◆ **Exercise goal**
Go over the data and copy out each line with "string" in it.
┄┄┄┄┄┄┄┄┄┄
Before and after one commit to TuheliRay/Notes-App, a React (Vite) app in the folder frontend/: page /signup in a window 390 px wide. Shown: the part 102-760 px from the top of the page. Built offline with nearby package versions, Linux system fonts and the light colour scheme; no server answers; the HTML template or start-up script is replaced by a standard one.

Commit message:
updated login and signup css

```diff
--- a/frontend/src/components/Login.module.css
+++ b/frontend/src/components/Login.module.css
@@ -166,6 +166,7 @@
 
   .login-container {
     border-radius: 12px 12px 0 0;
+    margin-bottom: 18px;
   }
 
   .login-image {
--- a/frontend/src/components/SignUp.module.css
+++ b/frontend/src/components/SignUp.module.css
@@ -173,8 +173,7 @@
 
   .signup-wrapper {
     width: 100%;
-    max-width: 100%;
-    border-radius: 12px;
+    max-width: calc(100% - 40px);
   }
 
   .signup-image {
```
┄┄┄┄┄┄┄┄┄┄
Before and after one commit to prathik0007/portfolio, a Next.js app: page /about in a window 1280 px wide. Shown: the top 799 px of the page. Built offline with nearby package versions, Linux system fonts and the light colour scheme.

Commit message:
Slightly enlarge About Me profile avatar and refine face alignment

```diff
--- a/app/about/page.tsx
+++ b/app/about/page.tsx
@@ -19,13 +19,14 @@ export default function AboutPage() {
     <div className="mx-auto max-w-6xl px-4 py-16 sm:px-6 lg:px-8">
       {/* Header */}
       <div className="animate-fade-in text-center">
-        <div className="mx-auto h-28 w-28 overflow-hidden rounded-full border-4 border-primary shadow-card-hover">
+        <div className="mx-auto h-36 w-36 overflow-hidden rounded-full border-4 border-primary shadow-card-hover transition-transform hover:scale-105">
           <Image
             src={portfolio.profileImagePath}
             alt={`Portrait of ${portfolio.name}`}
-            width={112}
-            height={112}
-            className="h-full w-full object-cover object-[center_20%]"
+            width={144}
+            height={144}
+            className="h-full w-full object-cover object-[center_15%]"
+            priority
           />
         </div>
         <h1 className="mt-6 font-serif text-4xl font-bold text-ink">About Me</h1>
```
┄┄┄┄┄┄┄┄┄┄
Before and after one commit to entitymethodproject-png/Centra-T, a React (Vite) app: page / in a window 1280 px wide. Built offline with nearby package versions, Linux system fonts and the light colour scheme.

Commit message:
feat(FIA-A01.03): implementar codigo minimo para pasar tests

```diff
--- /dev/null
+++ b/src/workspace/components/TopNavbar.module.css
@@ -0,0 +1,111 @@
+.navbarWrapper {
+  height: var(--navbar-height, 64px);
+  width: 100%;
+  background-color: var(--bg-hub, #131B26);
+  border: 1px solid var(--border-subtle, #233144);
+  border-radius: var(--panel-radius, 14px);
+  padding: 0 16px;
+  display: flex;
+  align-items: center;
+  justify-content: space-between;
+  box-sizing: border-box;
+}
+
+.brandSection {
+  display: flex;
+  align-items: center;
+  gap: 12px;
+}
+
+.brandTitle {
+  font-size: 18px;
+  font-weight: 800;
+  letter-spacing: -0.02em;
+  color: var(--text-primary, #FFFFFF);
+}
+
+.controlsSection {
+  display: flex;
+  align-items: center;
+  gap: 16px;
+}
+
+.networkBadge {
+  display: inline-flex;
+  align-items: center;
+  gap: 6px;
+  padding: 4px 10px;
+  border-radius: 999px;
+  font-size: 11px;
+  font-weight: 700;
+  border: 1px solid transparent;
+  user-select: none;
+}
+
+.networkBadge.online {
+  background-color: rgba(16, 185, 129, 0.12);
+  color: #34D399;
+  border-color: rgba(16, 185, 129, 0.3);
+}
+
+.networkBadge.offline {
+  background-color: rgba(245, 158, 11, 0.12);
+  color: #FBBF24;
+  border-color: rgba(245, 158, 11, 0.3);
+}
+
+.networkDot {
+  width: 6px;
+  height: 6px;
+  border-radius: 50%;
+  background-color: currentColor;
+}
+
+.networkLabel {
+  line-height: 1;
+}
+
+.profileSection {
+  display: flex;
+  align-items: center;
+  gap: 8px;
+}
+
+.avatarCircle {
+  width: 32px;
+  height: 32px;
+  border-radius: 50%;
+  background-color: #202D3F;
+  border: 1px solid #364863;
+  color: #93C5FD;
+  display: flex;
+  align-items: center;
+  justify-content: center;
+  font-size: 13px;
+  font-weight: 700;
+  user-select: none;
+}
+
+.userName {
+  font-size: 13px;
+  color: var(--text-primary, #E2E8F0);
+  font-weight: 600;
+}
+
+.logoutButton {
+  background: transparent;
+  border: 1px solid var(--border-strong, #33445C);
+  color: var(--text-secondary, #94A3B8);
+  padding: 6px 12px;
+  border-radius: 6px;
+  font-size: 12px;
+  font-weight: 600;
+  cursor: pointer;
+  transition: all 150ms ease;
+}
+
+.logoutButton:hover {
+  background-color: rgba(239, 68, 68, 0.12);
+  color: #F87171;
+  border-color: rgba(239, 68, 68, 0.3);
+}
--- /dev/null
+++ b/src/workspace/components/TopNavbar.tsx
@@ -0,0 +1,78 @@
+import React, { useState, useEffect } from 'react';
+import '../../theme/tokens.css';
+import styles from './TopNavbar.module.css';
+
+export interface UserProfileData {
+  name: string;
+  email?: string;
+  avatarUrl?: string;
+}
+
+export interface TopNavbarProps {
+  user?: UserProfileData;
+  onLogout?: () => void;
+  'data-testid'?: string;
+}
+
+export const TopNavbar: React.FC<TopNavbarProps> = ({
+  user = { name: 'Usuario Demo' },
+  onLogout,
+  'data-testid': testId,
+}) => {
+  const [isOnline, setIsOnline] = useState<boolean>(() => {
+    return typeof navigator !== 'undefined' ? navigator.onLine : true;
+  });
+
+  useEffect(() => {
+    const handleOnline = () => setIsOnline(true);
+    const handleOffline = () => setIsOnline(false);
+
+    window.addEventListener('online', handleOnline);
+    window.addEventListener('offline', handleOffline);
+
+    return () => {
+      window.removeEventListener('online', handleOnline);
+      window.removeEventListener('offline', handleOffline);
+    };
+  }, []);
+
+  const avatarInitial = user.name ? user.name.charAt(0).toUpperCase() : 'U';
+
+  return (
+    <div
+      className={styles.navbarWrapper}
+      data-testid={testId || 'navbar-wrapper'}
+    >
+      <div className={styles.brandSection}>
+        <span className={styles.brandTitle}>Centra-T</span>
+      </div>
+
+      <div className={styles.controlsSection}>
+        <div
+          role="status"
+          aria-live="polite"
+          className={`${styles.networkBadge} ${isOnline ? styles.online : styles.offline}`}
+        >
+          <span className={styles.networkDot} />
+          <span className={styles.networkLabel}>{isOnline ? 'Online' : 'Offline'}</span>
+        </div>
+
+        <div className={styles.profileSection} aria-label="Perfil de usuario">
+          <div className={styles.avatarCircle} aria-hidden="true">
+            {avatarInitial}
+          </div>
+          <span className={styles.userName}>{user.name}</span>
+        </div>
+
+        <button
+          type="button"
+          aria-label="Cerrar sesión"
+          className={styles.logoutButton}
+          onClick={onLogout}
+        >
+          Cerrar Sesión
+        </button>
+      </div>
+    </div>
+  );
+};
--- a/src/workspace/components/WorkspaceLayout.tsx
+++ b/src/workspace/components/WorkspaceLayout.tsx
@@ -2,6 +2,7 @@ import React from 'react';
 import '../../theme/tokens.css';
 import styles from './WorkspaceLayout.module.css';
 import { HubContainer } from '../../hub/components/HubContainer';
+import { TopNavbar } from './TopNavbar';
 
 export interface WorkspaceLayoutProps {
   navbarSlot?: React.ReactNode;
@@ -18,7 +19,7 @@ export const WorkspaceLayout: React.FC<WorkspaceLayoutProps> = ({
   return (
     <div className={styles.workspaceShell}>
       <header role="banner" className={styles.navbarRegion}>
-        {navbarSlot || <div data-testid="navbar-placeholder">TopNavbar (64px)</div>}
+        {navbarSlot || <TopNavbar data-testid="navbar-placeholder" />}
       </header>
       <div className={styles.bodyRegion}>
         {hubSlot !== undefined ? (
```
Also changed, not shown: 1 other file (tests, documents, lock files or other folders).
┄┄┄┄┄┄┄┄┄┄
◆ **Answer for this exercise**
+  name: string;
+  email?: string;
+  avatarUrl?: string;
+  'data-testid'?: string;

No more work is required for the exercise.